TASK DETAILS: Where an entry below contains an image, skip the image and copy the rest exactly.

[Front-end code edit data]
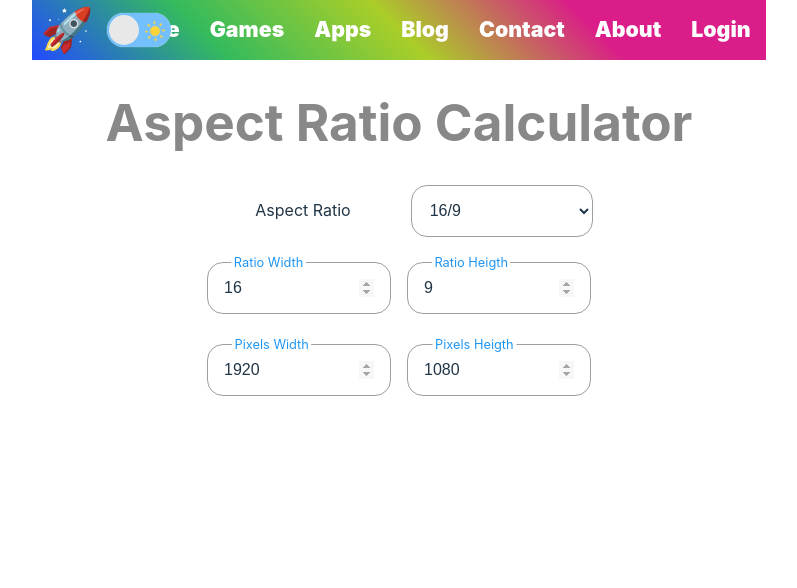
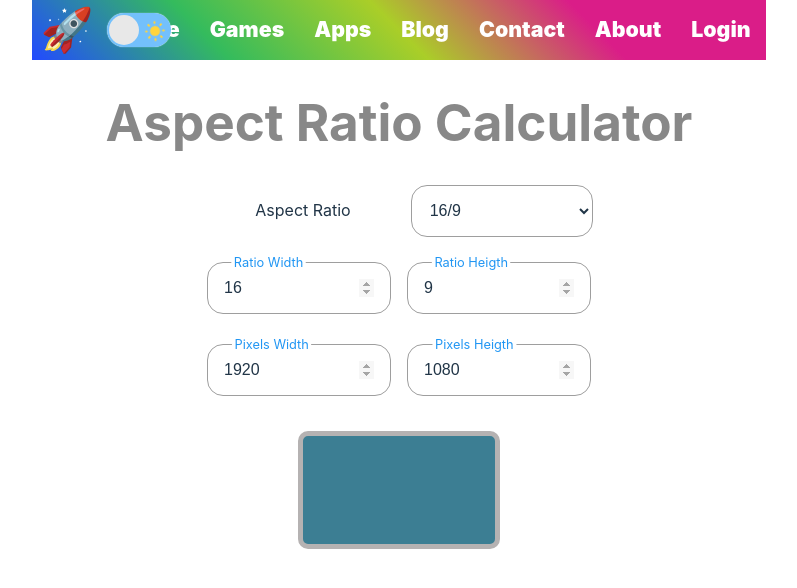
Before and after one commit to diegomardev/diegomardev-web, a React (Vite) app: page /apps/calculators/aspect_ratio in a window 1280 px wide. Shown: the top 588 px of the page, without its empty margins (241-1038 px from the left). Built offline with nearby package versions, Linux system fonts and the light colour scheme; no server answers; what atropos would draw is missing.

Commit message:
screen view

```diff
--- a/src/pages/Apps/Calculators/Aspect_Ratio/Aspect_Ratio.css
+++ b/src/pages/Apps/Calculators/Aspect_Ratio/Aspect_Ratio.css
@@ -79,3 +79,11 @@ html.light .select-calculator{
 html.light .select-calculator:focus-visible{
   outline: 1.5px;
 }
+
+.rectangle {
+  background-color: #3c7e93;
+  border: 5px solid #b5b2b2;
+  border-radius: 10px;
+  margin-top: 20px;
+  display: inline-flex;
+}
--- a/src/pages/Apps/Calculators/Aspect_Ratio/Aspect_Ratio.jsx
+++ b/src/pages/Apps/Calculators/Aspect_Ratio/Aspect_Ratio.jsx
@@ -118,6 +118,7 @@ function Apps() {
         </div>
 
       </form>
+      <div className="rectangle" style={{ width: `${pixelsWidthInput/10}px`, height: `${pixelsHeigthInput/10}px` }}></div>
     </div>
     </>
   )
```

ANSWER FOR THE TASK:
Before and after one commit to diegomardev/diegomardev-web, a React (Vite) app: page /apps/calculators/aspect_ratio in a window 1280 px wide. Shown: the top 588 px of the page, without its empty margins (241-1038 px from the left). Built offline with nearby package versions, Linux system fonts and the light colour scheme; no server answers; what atropos would draw is missing.

Commit message:
screen view

```diff
--- a/src/pages/Apps/Calculators/Aspect_Ratio/Aspect_Ratio.css
+++ b/src/pages/Apps/Calculators/Aspect_Ratio/Aspect_Ratio.css
@@ -79,3 +79,11 @@ html.light .select-calculator{
 html.light .select-calculator:focus-visible{
   outline: 1.5px;
 }
+
+.rectangle {
+  background-color: #3c7e93;
+  border: 5px solid #b5b2b2;
+  border-radius: 10px;
+  margin-top: 20px;
+  display: inline-flex;
+}
--- a/src/pages/Apps/Calculators/Aspect_Ratio/Aspect_Ratio.jsx
+++ b/src/pages/Apps/Calculators/Aspect_Ratio/Aspect_Ratio.jsx
@@ -118,6 +118,7 @@ function Apps() {
         </div>
 
       </form>
+      <div className="rectangle" style={{ width: `${pixelsWidthInput/10}px`, height: `${pixelsHeigthInput/10}px` }}></div>
     </div>
     </>
   )
```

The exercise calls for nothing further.